Turkey PKK conflict: Turks question explosion in tensions
For journalists, local or foreign, reporting from the south-east of Turkey has always been a challenge.
But now, with the ceasefire between Turkey and Kurdish PKK militants at an end, violence has returned to the region and tensions are high.
Not a day passes without news of a clash, a bombing, a mine explosion or a funeral.
The area has been blighted by decades of violence. Clashes between security forces and the PKK (Kurdistan Workers' Party) have claimed more than 40,000 lives.
Journalists reporting on the "Kurdish problem" - especially during the most violent years of the 1990s - were frequently subject to detention, occasionally ending with imprisonment.
There was a reminder of this when two British journalists working for US-based Vice News and their translator were arrested this week while filming in the predominantly Kurdish town of Diyarbakır.

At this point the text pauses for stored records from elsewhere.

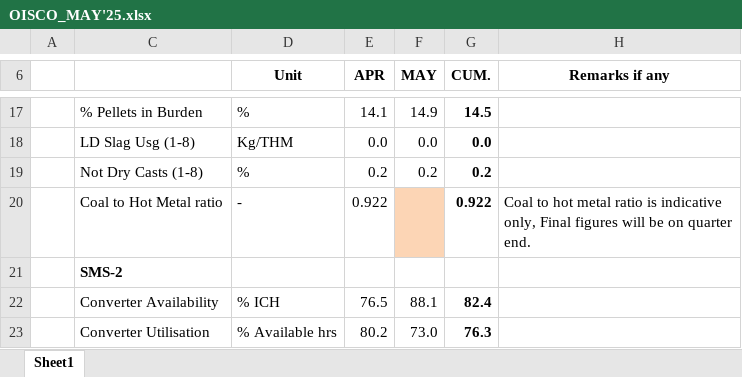
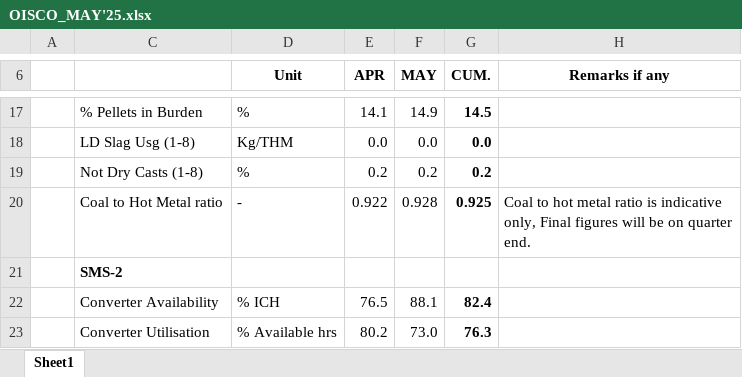
Before and after one commit to sanjay493/opr-mis1, an Excel workbook: Report_format/Monthly/BSP/OISCO_MAY'25.xlsx, sheet Sheet1, drawn as a sheet; only a part is shown, gaps mark what is left out; values as stored, in another font and other column widths than the file's, no borders; the diff names each change by its address in the sheet, - before the commit and + after, or states it on an @@ line.

```diff
--- a/Report_format/Monthly/BSP/OISCO_MAY'25.xlsx (sheet Sheet1)
+++ b/Report_format/Monthly/BSP/OISCO_MAY'25.xlsx (sheet Sheet1)
-F20 (MAY): (empty)
+F20 (MAY): 0.928
-F20 fill: #FCD5B5
+F20 fill: none
-G20 (CUM.): 0.922
+G20 (CUM.): 0.925
```
Also changed, not shown: 24 other files.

Vice News is adamant they were covering the renewed hostilities in the area. But they have been charged with "working on behalf of a terrorist organisation".
Some journalists based in Turkey took this as a "warning". One Turkish reporter tweeted: "President [Recep Tayyip] Erdogan is giving us a message. He says, if we can do this to foreign journalists, imagine what we can do to you."

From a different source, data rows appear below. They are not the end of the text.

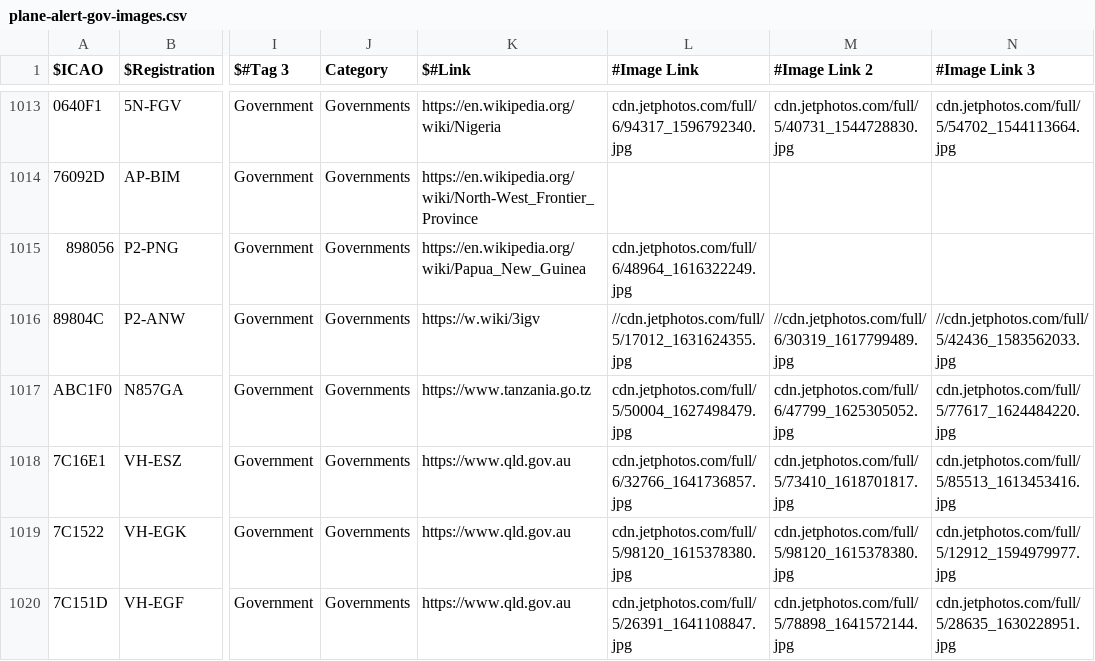
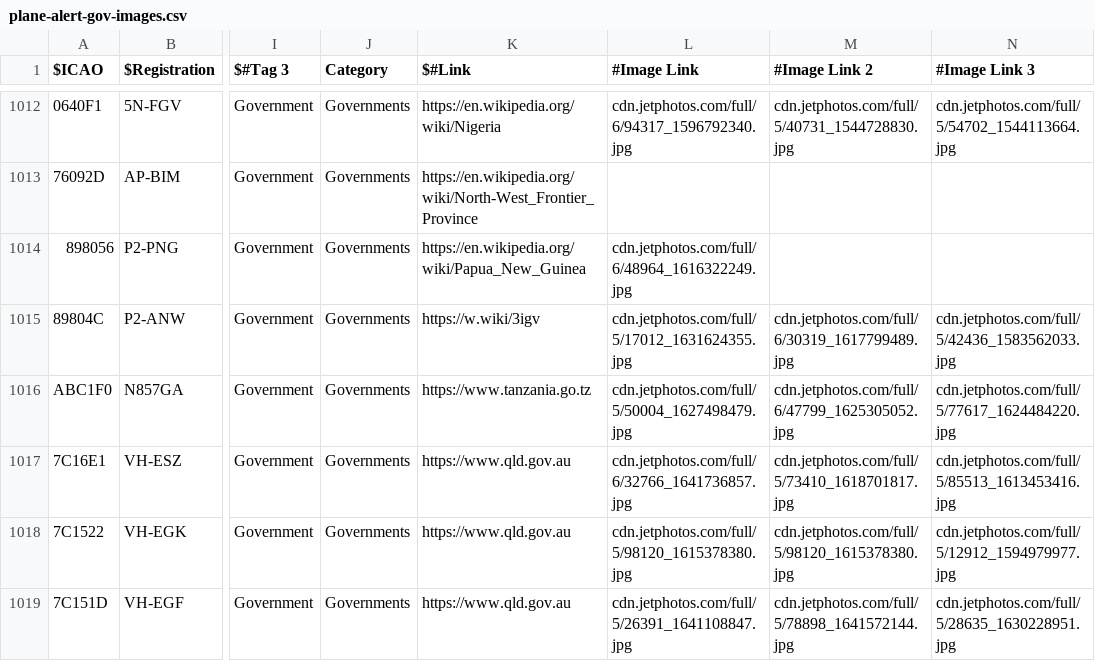
Before and after one commit to sdr-enthusiasts/plane-alert-db, a CSV file: plane-alert-gov-images.csv, drawn as a sheet; only a part is shown, gaps mark what is left out; addresses are those after the commit; the diff covers the shown part only; the diff names each change by its address in the sheet, - before the commit and + after, or states it on an @@ line.

```diff
--- a/plane-alert-gov-images.csv
+++ b/plane-alert-gov-images.csv
-L1015 (#Image Link): //cdn.jetphotos.com/full/5/17012_1631624355.jpg
+L1015 (#Image Link): cdn.jetphotos.com/full/5/17012_1631624355.jpg
-M1015 (#Image Link 2): //cdn.jetphotos.com/full/6/30319_1617799489.jpg
+M1015 (#Image Link 2): cdn.jetphotos.com/full/6/30319_1617799489.jpg
-N1015 (#Image Link 3): //cdn.jetphotos.com/full/5/42436_1583562033.jpg
+N1015 (#Image Link 3): cdn.jetphotos.com/full/5/42436_1583562033.jpg
```
Also changed, not shown: 1 removed row and 64 edited cells elsewhere in this file, badgers-best.csv, plane-alert-civ.csv, 9 other files.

'Who murdered him?'
"Martyrs do not die. The country will not be divided!" is a chant frequently heard at funerals, in solidarity with the deceased soldiers or policemen - now numbering more than 60.
But when a grief-stricken army officer spoke out in front of the cameras last week, everyone was taken by surprise.
At his younger brother's funeral, Lt Col Mehmet Alkan asked: "Who is his murderer? Who caused this?"
Hugging his brother's coffin and unable to control his emotions, he yelled: "How come those who have been speaking about peace now speak only of war?"
This was an upfront criticism of the shift in Turkish government's policy towards the PKK.
Coming from an army officer, it carried even further significance.
For years, Turkey conducted indirect peace talks with imprisoned PKK leader Abdullah Ocalan. A clear fruit of this process was the ceasefire that came into effect in 2013.
Now, as one flag-draped coffin follows another into the ground, relatives of the deceased have started questioning the government's decision to abandon the process.
There is now a military investigation into Lt Col Alkan's comments. But his outburst was not a one-off.
At other funerals, government ministers have had to bolt from the scene - even at the cost of cutting ceremonies short - because of protests.
The government says military operations against the PKK will continue until the group withdraws from Turkish soil and disarms.
A scheme to place a bounty of up to 4m Turkish lira (£900,000; $1.4m) on the heads of high-ranking PKK militants is planned.
Curfews have been imposed in several towns where clashes take place and over a hundred districts have been declared "temporary security zones".
In retaliation, several municipalities in the predominantly Kurdish east and south-east of Turkey have announced "self-rule".
Critics accuse President Erdogan of renewing violence to curb the support for the pro-Kurdish People's Democratic Party (HDP), whose 14% share of the vote in June elections cost the governing AKP its majority in parliament.
The government denies these accusations.
Since June, it has been unable to find a coalition partner and snap elections are to be held in November.
As neither the government nor the PKK show any signs of scaling down the violence, many people fear the clashes will mount as polls draw closer.